**Revision comparison data**
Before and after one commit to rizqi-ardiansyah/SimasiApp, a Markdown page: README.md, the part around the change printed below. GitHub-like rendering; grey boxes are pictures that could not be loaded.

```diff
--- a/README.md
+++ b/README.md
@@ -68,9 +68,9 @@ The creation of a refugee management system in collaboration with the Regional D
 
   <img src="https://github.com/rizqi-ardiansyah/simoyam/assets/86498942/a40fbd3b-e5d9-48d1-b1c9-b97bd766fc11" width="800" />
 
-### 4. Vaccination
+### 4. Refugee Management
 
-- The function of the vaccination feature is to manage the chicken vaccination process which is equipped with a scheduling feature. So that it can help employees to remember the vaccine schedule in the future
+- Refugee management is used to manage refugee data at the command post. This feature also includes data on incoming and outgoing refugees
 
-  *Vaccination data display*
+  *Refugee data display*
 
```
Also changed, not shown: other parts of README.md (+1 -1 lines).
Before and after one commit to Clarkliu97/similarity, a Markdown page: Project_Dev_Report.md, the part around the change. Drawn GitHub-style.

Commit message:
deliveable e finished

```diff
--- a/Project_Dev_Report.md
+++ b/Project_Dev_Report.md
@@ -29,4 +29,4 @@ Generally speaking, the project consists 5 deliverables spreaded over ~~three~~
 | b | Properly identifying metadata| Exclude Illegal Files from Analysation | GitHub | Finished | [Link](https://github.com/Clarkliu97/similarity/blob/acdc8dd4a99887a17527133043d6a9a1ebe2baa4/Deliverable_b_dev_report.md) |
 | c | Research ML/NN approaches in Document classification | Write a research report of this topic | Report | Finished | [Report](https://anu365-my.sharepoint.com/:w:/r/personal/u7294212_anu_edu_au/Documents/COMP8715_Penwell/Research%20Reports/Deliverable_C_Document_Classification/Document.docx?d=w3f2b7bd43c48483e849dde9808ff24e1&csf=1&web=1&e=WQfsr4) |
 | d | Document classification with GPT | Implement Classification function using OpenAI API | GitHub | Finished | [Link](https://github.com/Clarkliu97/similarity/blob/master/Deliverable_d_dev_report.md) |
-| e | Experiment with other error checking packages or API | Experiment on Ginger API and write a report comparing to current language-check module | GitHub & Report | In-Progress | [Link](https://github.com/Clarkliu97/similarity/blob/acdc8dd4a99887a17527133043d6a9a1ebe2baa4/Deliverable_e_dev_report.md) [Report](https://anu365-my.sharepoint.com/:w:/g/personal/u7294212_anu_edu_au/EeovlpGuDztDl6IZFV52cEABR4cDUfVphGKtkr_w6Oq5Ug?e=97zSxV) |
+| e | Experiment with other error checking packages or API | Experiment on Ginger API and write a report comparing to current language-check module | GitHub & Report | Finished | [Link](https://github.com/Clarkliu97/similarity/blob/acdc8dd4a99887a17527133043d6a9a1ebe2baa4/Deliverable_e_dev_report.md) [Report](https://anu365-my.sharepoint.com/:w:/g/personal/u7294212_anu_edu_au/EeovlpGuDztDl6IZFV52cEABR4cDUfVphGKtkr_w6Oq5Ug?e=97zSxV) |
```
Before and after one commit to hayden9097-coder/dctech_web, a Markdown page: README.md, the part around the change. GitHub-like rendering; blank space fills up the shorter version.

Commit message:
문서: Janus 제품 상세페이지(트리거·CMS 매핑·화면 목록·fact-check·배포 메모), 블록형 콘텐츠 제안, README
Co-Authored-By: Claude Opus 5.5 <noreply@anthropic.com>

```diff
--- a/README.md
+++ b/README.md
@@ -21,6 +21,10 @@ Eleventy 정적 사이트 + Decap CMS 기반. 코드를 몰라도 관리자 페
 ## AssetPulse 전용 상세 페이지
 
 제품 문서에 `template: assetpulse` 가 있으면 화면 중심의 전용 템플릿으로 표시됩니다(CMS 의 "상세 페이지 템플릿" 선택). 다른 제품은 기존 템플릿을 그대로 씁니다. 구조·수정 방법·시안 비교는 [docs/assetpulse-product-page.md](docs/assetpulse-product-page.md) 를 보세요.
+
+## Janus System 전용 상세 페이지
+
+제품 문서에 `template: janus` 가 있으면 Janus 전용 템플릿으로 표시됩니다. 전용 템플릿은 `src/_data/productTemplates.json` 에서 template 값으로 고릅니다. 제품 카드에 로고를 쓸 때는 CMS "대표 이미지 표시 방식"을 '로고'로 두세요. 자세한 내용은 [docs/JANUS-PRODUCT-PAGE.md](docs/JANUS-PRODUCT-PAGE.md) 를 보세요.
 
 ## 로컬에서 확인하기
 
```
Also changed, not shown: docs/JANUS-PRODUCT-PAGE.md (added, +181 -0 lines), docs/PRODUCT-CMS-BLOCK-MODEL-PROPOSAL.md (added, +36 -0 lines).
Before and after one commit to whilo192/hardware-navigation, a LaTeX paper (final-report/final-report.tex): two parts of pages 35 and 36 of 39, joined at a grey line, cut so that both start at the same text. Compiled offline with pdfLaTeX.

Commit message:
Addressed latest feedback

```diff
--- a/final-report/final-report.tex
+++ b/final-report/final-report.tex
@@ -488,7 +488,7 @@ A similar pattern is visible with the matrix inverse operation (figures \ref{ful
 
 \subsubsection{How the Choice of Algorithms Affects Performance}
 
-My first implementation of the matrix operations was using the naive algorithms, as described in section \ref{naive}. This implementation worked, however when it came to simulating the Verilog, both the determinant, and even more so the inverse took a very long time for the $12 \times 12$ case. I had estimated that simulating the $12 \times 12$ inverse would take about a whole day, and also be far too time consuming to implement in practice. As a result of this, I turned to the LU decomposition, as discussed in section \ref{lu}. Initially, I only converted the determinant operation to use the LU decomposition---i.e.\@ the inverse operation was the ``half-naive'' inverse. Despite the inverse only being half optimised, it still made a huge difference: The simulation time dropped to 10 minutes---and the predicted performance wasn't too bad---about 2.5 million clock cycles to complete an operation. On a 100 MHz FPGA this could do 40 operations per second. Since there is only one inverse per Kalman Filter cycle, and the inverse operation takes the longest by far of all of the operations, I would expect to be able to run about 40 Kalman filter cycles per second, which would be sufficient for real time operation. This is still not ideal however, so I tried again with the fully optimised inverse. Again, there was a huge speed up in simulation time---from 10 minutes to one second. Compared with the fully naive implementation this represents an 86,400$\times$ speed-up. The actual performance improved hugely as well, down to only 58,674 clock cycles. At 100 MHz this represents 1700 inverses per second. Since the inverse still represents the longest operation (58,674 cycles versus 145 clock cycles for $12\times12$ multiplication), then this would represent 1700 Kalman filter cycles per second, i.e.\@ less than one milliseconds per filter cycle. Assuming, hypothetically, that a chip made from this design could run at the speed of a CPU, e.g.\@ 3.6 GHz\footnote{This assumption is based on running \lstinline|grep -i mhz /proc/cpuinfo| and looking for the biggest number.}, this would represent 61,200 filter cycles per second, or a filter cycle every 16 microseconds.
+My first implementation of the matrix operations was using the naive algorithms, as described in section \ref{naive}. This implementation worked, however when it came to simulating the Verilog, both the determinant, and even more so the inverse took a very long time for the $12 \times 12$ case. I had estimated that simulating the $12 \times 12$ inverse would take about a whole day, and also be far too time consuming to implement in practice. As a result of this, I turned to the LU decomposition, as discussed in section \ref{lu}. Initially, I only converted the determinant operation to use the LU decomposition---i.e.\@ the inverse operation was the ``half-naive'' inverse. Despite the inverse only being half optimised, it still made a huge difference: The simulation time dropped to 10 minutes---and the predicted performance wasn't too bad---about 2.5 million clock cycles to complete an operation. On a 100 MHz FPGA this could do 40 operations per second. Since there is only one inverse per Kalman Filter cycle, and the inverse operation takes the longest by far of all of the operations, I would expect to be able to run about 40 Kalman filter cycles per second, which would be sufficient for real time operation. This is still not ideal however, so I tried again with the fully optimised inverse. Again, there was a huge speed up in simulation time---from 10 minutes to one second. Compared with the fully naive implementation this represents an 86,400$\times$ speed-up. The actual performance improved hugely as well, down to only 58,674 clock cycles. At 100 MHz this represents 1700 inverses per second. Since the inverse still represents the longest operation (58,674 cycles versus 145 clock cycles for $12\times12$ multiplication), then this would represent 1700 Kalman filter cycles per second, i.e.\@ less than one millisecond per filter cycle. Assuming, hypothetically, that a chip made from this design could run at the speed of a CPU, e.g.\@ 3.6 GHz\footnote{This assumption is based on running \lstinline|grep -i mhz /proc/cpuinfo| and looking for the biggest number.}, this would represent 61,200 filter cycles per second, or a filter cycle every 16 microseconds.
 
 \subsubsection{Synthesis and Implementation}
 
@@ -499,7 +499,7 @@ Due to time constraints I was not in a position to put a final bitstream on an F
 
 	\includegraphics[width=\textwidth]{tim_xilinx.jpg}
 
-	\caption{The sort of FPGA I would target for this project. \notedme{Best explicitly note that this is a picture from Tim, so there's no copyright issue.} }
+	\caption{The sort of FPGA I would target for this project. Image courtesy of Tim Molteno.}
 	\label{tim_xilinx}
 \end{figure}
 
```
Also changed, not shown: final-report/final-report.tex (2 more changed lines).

**WHAT YOU NEED TO DO**
Repeat exactly the lines above, starting with the first line of the records and finishing with the line holding "Also changed, not shown: other". Add no other line.

**SOLVED EXERCISE**
Before and after one commit to rizqi-ardiansyah/SimasiApp, a Markdown page: README.md, the part around the change printed below. GitHub-like rendering; grey boxes are pictures that could not be loaded.

```diff
--- a/README.md
+++ b/README.md
@@ -68,9 +68,9 @@ The creation of a refugee management system in collaboration with the Regional D
 
   <img src="https://github.com/rizqi-ardiansyah/simoyam/assets/86498942/a40fbd3b-e5d9-48d1-b1c9-b97bd766fc11" width="800" />
 
-### 4. Vaccination
+### 4. Refugee Management
 
-- The function of the vaccination feature is to manage the chicken vaccination process which is equipped with a scheduling feature. So that it can help employees to remember the vaccine schedule in the future
+- Refugee management is used to manage refugee data at the command post. This feature also includes data on incoming and outgoing refugees
 
-  *Vaccination data display*
+  *Refugee data display*
 
```
Also changed, not shown: other parts of README.md (+1 -1 lines).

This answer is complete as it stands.